Living with fibromyalgia is extremely difficult because millions of patients around the world can testify to it. The fact that physical and emotional pain is not visible to others can often make it even more difficult. Fibromyalgia is known as an “invisible disease” because its painful and often debilitating side effects are often not apparent to others.
A person with fibromyalgia may look totally good outdoors, but suffer from unbearable pain inside. Understanding this fact is important for those looking to support a friend or family member of someone with fibromyalgia.
While it is often difficult to find the words to provide support and hope for those who suffer from fibromyalgia, here is a list of 5 things that certainly does not mean someone with fibromyalgia. We believe that we are saying nothing better than one of these five things.
# 1 “You do not look sick”
This comment demonstrates a complete lack of understanding of invisible diseases. Not all serious illnesses are accompanied by overt and obvious symptoms such as being in a wheelchair. People with fibromyalgia have often learned coping mechanisms and can use their limited energy each day to try to appear more normal to others. But the pain is still there. And even referring to someone with fibromyalgia, they claim that they are likely to put their relationship with them at risk.
# 2 “It must be nice to not have to work”
Uh, no … it’s not. The vast majority of those with fibromyalgia would do anything to regain their independence and the ability to work full time.
The idea that not being able to work was a choice or that they are just lazy is incredibly insulting.
# 3 “I’ve heard that fibromyalgia is not a real disease”

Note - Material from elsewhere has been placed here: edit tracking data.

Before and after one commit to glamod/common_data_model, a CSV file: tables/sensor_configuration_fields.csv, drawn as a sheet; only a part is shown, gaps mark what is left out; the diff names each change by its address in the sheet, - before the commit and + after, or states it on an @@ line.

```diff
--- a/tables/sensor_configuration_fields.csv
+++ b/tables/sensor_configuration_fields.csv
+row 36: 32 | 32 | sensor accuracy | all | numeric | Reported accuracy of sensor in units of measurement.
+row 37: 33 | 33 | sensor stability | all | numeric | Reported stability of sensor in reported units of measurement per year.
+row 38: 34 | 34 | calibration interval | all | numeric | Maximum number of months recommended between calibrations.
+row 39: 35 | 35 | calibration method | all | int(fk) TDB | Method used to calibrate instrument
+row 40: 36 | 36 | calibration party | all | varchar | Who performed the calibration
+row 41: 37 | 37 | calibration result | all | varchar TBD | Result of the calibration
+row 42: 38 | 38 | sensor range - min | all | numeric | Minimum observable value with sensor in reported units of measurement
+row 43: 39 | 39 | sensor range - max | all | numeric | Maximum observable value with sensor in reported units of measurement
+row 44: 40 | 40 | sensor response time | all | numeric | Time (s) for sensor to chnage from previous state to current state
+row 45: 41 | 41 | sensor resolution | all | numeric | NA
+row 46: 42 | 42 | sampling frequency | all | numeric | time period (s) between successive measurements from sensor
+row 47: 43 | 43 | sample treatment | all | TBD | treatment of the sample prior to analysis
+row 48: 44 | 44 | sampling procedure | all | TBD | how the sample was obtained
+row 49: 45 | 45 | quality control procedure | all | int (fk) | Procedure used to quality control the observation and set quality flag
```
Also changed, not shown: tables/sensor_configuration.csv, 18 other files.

You have already heard badly. The cause of fibromyalgia is still under investigation and the amount of research is lagging behind other health issues due to lack of historical understanding. But that does not mean it’s less real for nearly 6 million people with fibromyalgia in the United States alone.
Fibromyalgia was officially recognized as a real disease by the health industry in the United States late last year, when it received its own diagnostic code and was recognized for years by the administration. FDA and Social Security.
# 4 “Just get more exercise and be more active”
If only it were so easy. The fact is that many people with fibromyalgia push the limits of their physical capacity by getting up and taking a shower every day.
Many find some relief in yoga or other gentle exercises such as water aerobics. But often the kind of effort that comes with exercise is not a possibility.
# 5 “Everything is in your head”
We saved the worst for the end. In fact, no, everything is not in my head. The pain and fatigue are all over the body and sometimes I feel that even my hair hurts! Yes, it’s so bad and the fact that you can not see my pain does not mean it’s not a physical condition. Stress, anxiety and depression can aggravate all the symptoms of chronic pain, but usually do not cause pain.
If you have come this far, it is likely that you are a fibromyalgia sufferer or someone who really wants to understand fibromyalgia to support someone they love. Sweet cuddles to you if you are first and thank you very much if you are the last one.